TASK OBJECTIVE ▸ The lines to be copied are those below that contain "margin".

DATA TO USE ▸
__________________________________________________

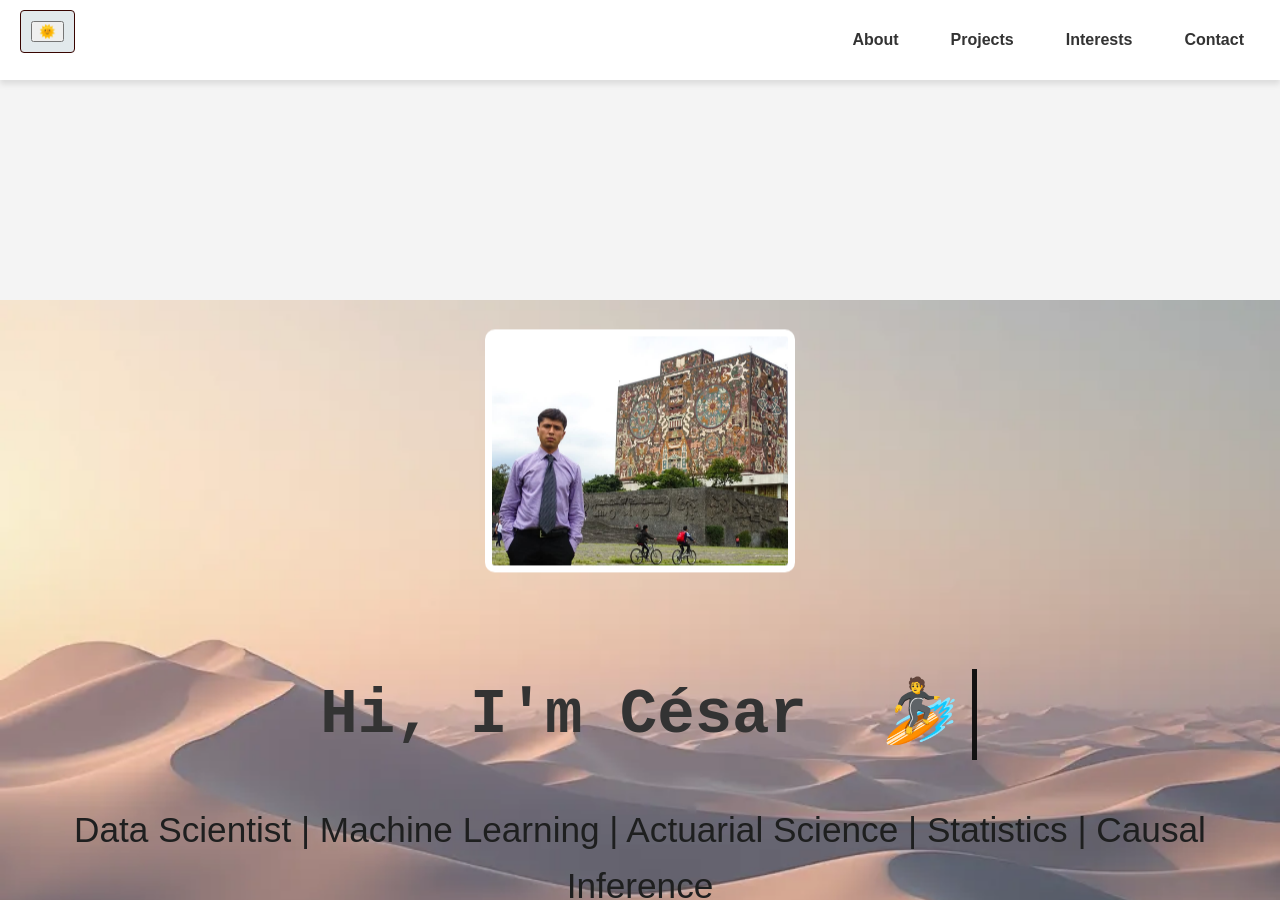
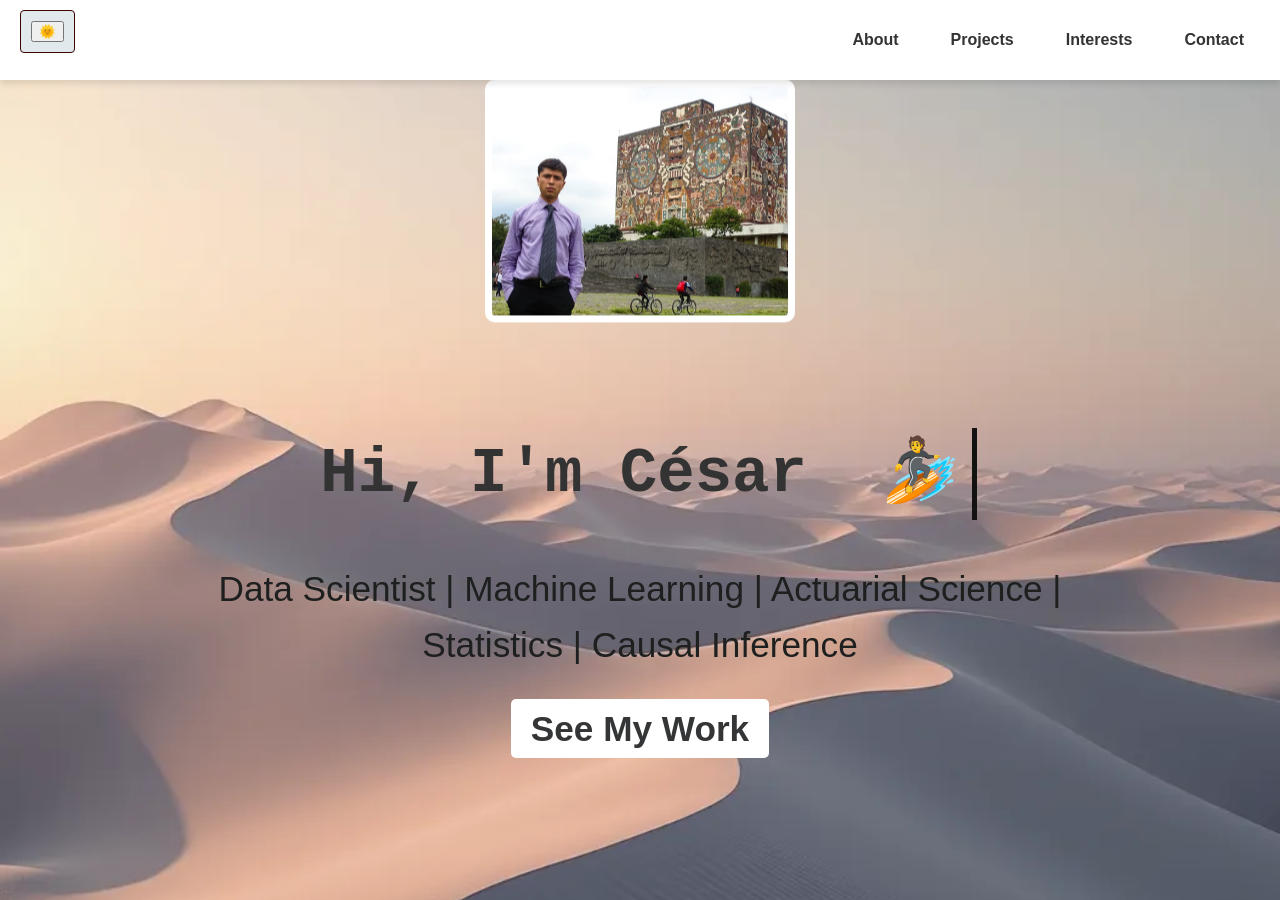
Before and after one commit to Cesarriosd/cesarios, a Jekyll site: the page built from README.md, in a window 1280 px wide and 900 px high. Built offline with Jekyll 4.4.1, drawn with Linux system fonts in a browser that asks for light colours; our own code applies the rules of GitHub Pages for plain Markdown files.

Commit message:
Profile image

```diff
--- a/_layouts/default.html
+++ b/_layouts/default.html
@@ -72,7 +72,7 @@
             justify-content: center;
             align-items: center;
             text-align: center;
-            padding: 20px;
+            padding: 200px;
             flex-direction: column; /* Ensure flex items stack vertically */
             background-image:
             url('.\\res\\dunas_3.webp'),
@@ -80,7 +80,7 @@
             background-size: cover, 100%; /* Cover ensures the image covers the area */
             background-position: center, center; /* Adjust position of the first image */
             background-repeat: no-repeat; /* Prevents repetition */
-            margin-top: 300px;
+            margin-top: 50px;
             position: relative;
             margin-bottom: 10px;
         }
```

__________________________________________________

SOLUTION TO THE EXERCISE ▸
-            margin-top: 300px;
+            margin-top: 50px;
             margin-bottom: 10px;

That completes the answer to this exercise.